Ogwezzy-Ndisika noted that NHB is a bold step in the right direction to ensure that modicum of infrastructure needed for improved health financing better health services in Nigeria are put in place to douse the effects of poor medical delivery on the voiceless children and mothers, who do not have resources to access alternative services.
“Innocent children and mothers are those paying heavily with their lives for non-signing of the bill. Despite attempts made by governments to address high mortality in Nigeria, daily morbidity and mortality rates remained high, due to lack of basic life-saving facilities,” she noted.
Experts argued that lack of validation of Clause III of the proposed bill has escalated the problem of patients’ rejection during emergencies and subsequent death, arguing that the provision of Clause III (Section 1) of NHB, which prohibits a healthcare provider or health establishment from refusing a person’s emergency medical treatment, would have addressed the issue if put in place.
Experts believe that Clause III of NHB, which reads in part: “No healthcare provider, health worker or health establishment shall refuse a person emergency medical treatment for any reason. Any person who contravenes this section is guilty of an offence and is liable on conviction to a fine of N10, 000.00 or to imprisonment for a period not exceeding three months or to both fine and imprisonment,” would stampede delay, which accounts for two per cent causes of maternal deaths in the country and increase access to medical emergency treatment of patients.
Tackling the issue of poor financing of the sector, which has left the country’s health sector in a comatose condition for years, Deputy Director, National Primary Health Care Development Agency (NPHCDA), Dr. Olalekan Olubajo said health financing is needed to turn the sector around as provided by Section 10 of the bill.
“Several studies, including DHS 2008 indicate that financial access is a major constraint to utilisation of health services by a large number of people in Nigeria, especially the lower income groups and major drivers of the inequalities observed among the various groups in Nigeria,” he said.

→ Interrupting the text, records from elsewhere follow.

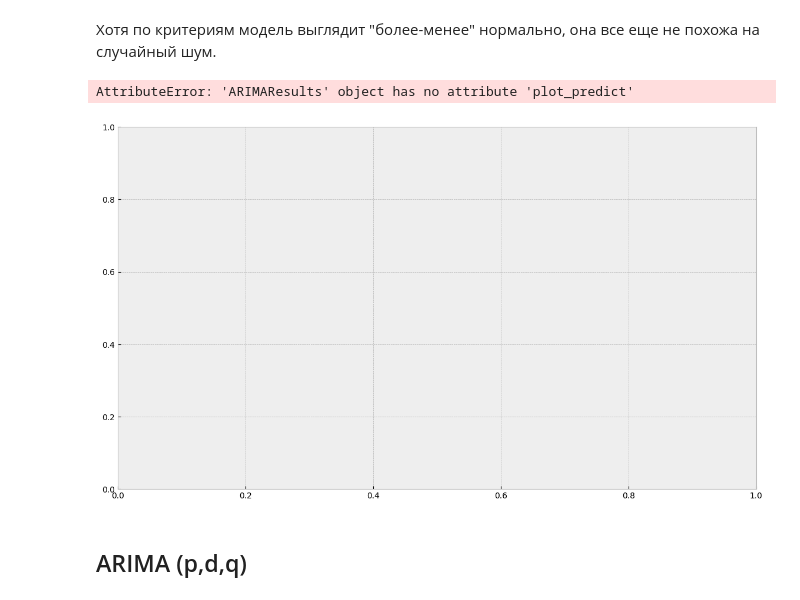
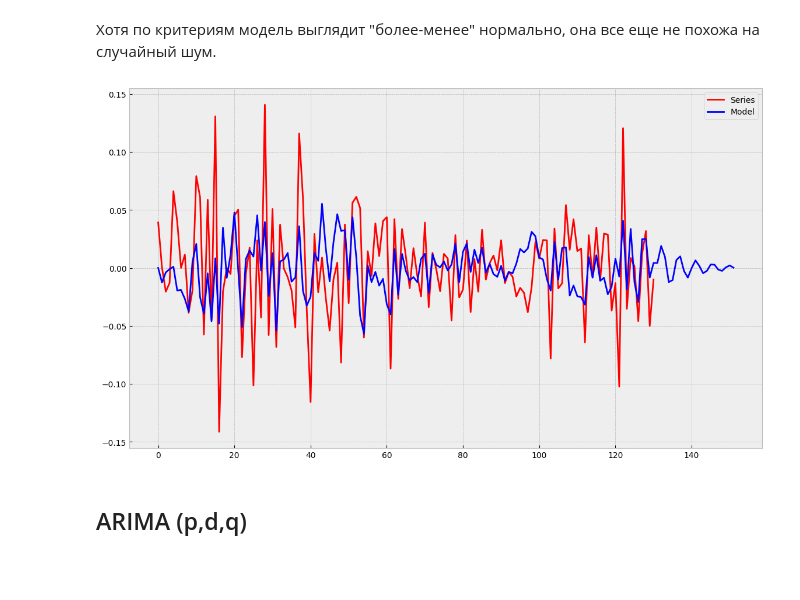
Before and after one commit to diss03/Time-series, a Jupyter notebook: Занятие 3/Лекция и практика 3.ipynb, the cells around one changed output. Drawn from its saved outputs; the diff is of its cells as text; code cells hidden in the pictures; blank space fills up the shorter version.

```diff
--- a/Занятие 3/Лекция и практика 3.ipynb
+++ b/Занятие 3/Лекция и практика 3.ipynb
@@ -614,5 +659,5 @@ aic: 14525.58846 | order: (4, 0)
 # %%
-mdl = ARIMA(arma22, order=(4, 0, 0)).fit()
+mdl = SARIMAX(series, order=(2, 0, 3)).fit()
 tsplot(mdl.resid)
 # %% [output]
 Results of Dickey-Fuller Test:
@@ -646,14 +691,15 @@ from statsmodels.graphics.regressionplots import plot_fit
 # %%
 with plt.style.context('bmh'):
     plt.figure(figsize=(14,8))
     ax = plt.axes()
-    mdl.plot_predict(0, len(series)+20, ax=ax)
+    prediction = mdl.predict(0, len(series)+20, ax=ax)
+    # plot_fit(mdl, exog_idx=0, y_true=series, ax=ax, vlines=True)
     plt.plot(series, color='red', label='Series')
+    plt.plot(prediction, color='blue', label='Model')
     plt.legend()
     plt.show()
 # %% [output]
-AttributeError: 'ARIMAResults' object has no attribute 'plot_predict'
-[figure, old version]
+[figure, new version]
 # %% [markdown]
 ## ARIMA (p,d,q)
 # %% [markdown]
```
Also changed, not shown: parts of 10 cells of this notebook.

He noted that the provision of two per cent of the consolidated revenue of the federation- one per cent for health insurance, covering a minimum package of care and the remaining one per cent for the development of PHC would substantially reduce the level of financial access, hence the need for increased funding of the sector by the governments at all level as proposed in section 10 of the bill.

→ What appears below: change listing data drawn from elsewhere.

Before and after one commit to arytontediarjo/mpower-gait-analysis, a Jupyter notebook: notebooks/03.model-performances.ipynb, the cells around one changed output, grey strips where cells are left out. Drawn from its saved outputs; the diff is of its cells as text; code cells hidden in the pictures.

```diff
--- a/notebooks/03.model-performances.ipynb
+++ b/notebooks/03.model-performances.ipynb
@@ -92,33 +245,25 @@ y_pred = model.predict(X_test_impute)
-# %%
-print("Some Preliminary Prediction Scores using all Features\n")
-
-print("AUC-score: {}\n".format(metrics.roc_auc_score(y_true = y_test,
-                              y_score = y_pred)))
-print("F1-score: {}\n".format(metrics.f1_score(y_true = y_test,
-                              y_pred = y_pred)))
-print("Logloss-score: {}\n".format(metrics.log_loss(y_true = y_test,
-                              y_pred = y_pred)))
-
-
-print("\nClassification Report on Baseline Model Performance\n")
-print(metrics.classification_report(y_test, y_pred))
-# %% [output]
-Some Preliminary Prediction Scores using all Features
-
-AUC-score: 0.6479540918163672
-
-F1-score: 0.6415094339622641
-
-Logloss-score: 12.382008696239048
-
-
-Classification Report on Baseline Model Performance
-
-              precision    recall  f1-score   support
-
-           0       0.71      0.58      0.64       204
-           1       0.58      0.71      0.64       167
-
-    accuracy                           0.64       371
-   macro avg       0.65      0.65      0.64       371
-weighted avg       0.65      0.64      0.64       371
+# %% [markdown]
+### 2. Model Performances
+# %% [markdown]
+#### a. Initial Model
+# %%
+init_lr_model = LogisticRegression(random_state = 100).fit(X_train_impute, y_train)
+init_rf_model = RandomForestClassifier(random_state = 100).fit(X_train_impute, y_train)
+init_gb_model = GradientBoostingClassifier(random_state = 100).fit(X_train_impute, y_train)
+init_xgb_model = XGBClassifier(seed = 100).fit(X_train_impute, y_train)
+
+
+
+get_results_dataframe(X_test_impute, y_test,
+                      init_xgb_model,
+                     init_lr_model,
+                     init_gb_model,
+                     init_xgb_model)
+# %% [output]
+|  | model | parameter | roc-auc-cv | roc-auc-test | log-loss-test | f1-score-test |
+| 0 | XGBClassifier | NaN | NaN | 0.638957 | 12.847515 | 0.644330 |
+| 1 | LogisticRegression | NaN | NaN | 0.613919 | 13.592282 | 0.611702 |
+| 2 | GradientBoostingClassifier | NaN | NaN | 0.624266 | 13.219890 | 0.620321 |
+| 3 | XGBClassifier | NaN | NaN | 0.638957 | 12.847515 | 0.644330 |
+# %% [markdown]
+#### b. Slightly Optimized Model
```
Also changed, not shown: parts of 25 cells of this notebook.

For many women, as stated by Olubajo, financial and physical barriers hinder access to health services with about 38 per cent of the highest quintile and 72 per cent of the lowest quintile lacking financial access. “The situation is worsened by limited coverage of insurance and prepayment schemes.”
He pointed out that gross inequities in health outcomes and access to preventive health services, which exist across socio-economic groups and geographic locations, including skilled birth attendants, Antenatal Care (ANC) visits, immunization, treatment of common ailments and nutritional status among others are the major problems NHB is poised to address, adding that there is an urgent need for healthcare financing to enable the socially-excluded persons access quality health service delivery in the country.
Meanwhile, as a way of achieving the desired goals in the country’s health sector, Nigerians across the country have recommended sustained advocacy for the presidential assent of the health bill, awareness creation to the Nigerian populace on the benefits of the health bill, inclusion of health on the concurrent list during the proposed constitutional review by the National Assembly (NASS), routine resource tracking of all health sector funds, establishment of guidance on fund utilisation based on evidence.
THE GUARDIAN NEWSPAPER